BC results at and Vancouver Sun.

* Very marginally better than the MMP proposal crafted by a Citizens Assembly in Ontario performed in October, 2007.

The ‘no’ argument on BC-STV

I find it quite striking that the argument submitted by the campaign to defeat British Columbia’s referendum on adopting STV (and posted alongside the ‘yes’ at CBC) does not address the inter-party dimension. That is, it does not attack STV on the grounds that it would eliminate (or reduce) the tendency towards single-party governments or allow “extreme” parties into the legislative assembly.

In fact, the argument against STV is almost entirely directed at the intra-party dimension, that is the nature of the parties and the extent of individual legislator accountability one would get, buttressed by claims about the Irish experience. The core of the intraparty attack is:

STV replaces local representation with regional representation by a group of MLAs, who would be hard to hold accountable for their actions. Proponents claim that there are no safe seats with STV, but with STV many politicians in Ireland hang on for over thirty years.

Their parties run only as many candidates in each area as they think they can elect, thereby creating safe seats and increasing the power of political parties who determine who they nominate to be members of parliament. That reduces the choice available to voters.

Attacking the “vote management” incentives STV gives parties is a very smart strategy, as is arguing that members will be less “accountable” to local constituents.

Before the quoted passage, there is the usual line of attack on the alleged complexity of voting and vote-counting under STV, including a rather disingenuous claim about how transfers work. Rather remarkably, this attack is buttressed by a link to a video made by the Citizens Assembly that recommended the system.

No STV is confident that those who watch the short video (prepared by the Citizens’ Assembly) explanation of how the Single Transferable Vote count takes place will reject; so confident that it is posted on the top of the No STV website.

Nowhere are any inter-party arguments invoked. Indeed,

No STV takes no position on whether other electoral systems – such as Mixed Member Proportional – might be an improvement [on the status quo].

The Green Party, currently not in the legislature due to FPTP, is also invoked:

In this election the Green Party is supporting STV, but in 2004 it submitted a brief to the Citizens’ Assembly strongly opposing STV. They interviewed the Green Party in Ireland and reported to the Assembly on how it actually works.

(Of course, in the meantime, Ireland’s Green Party has become a member of a coalition cabinet–something that would not happen with FPTP, even if it might plausibly have happened earlier or with greater strength under MMP.)

By contrast, the ‘yes’ argument is almost entirely based upon the inter-party dimension (a preference for not having majorities that are manufactured by FPTP), as well as an appeal to BC voters to establish their province as “the foremost laboratory of electoral reform in Canada.” Their argument even acknowledges the “too complicated” objection to STV (thereby violating one of the principles of framing an argument). It invokes the majority vote in 2005 in favor of the proposal,” essentially admitting that vote was based on low information!

While I would certainly vote ‘yes’ were I voting in BC, I have to give the ‘no’ side the credit for a much stronger argument.

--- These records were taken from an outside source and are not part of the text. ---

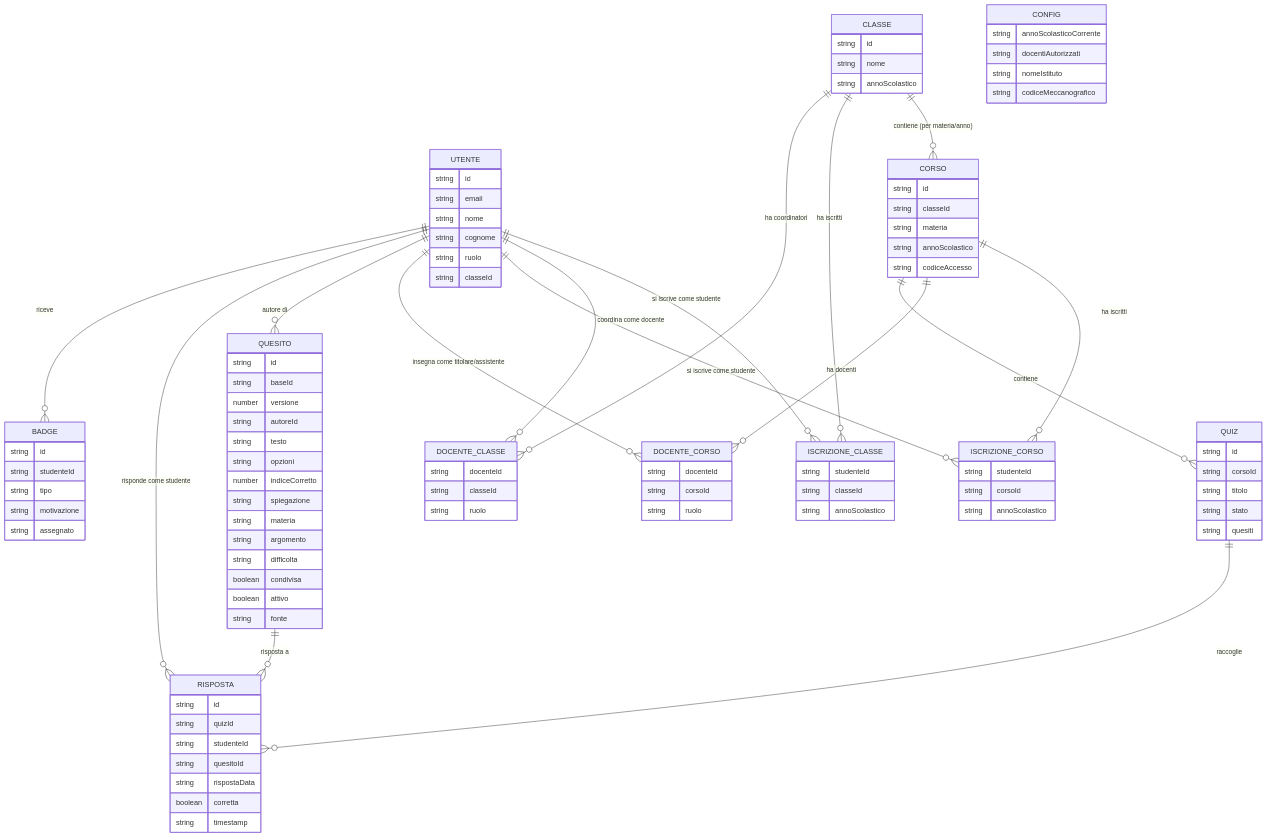
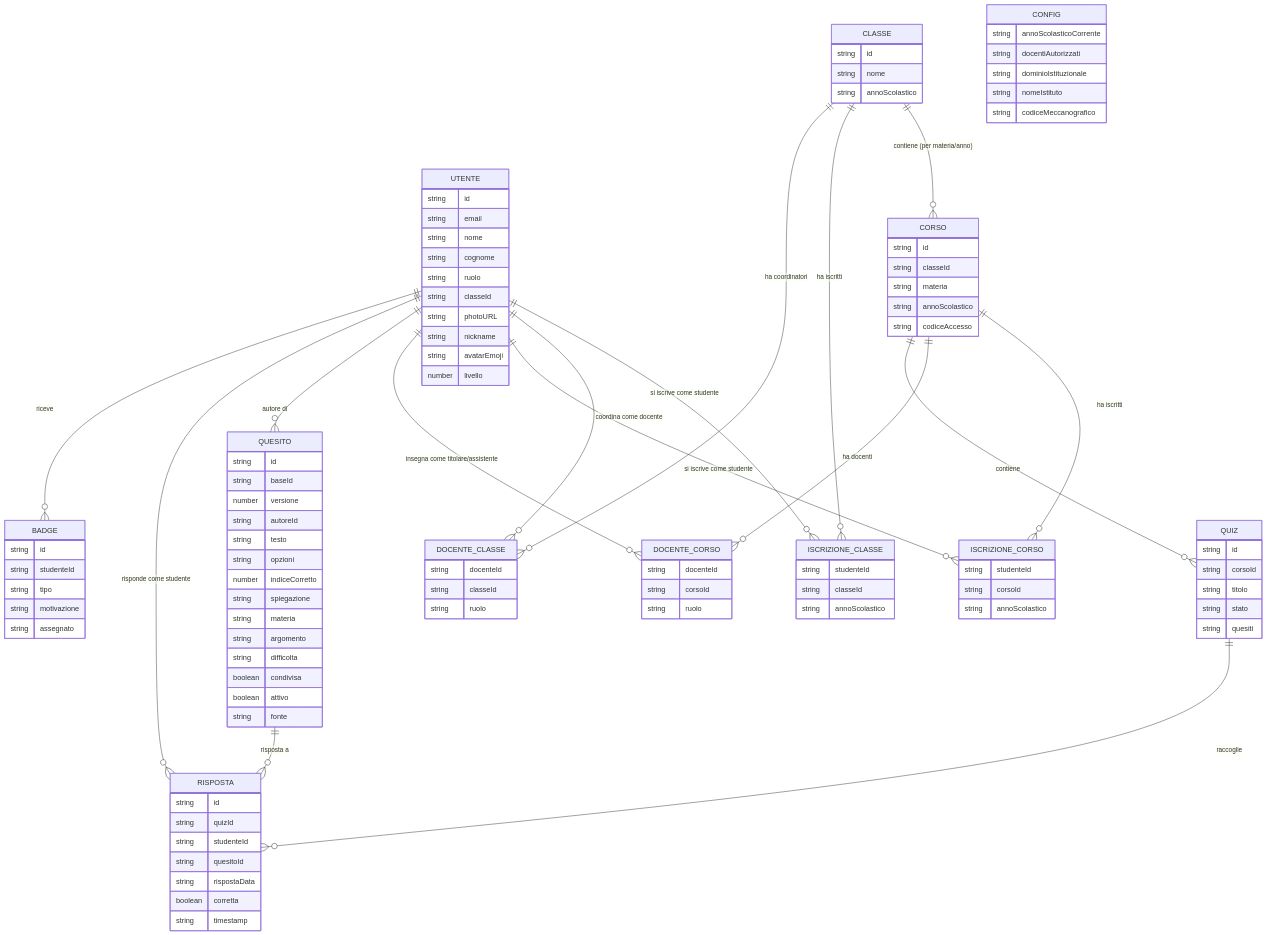
The diagram in docs/isaquiz_ERD.md (trikkulab/isaquiz), drawn with Mermaid before and after one commit. The commit also changed other lines of this file and 5 other files, not shown here.

```diff
--- a/docs/isaquiz_ERD.md
+++ b/docs/isaquiz_ERD.md
@@ -15,6 +15,10 @@
         string cognome
         string ruolo
         string classeId
+        string photoURL
+        string nickname
+        string avatarEmoji
+        number livello
     }
 
     CLASSE {
@@ -58,6 +62,7 @@
     CONFIG {
         string annoScolasticoCorrente
         string docentiAutorizzati
+        string dominioIstituzionale
         string nomeIstituto
         string codiceMeccanografico
     }
```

They attack STV where it is most vulnerable, rather than attempt to defend FPTP and manufactured majorities. And the use of the Citizens Assembly video looks like a master stroke. Meanwhile, the ‘yes’ side fails to even mention the process by which ordinary citizens crafted the proposal, which was allegedly a selling point last time around.**

* When it won 57% of the vote. It required 60%.

** Is deliberative democracy dead?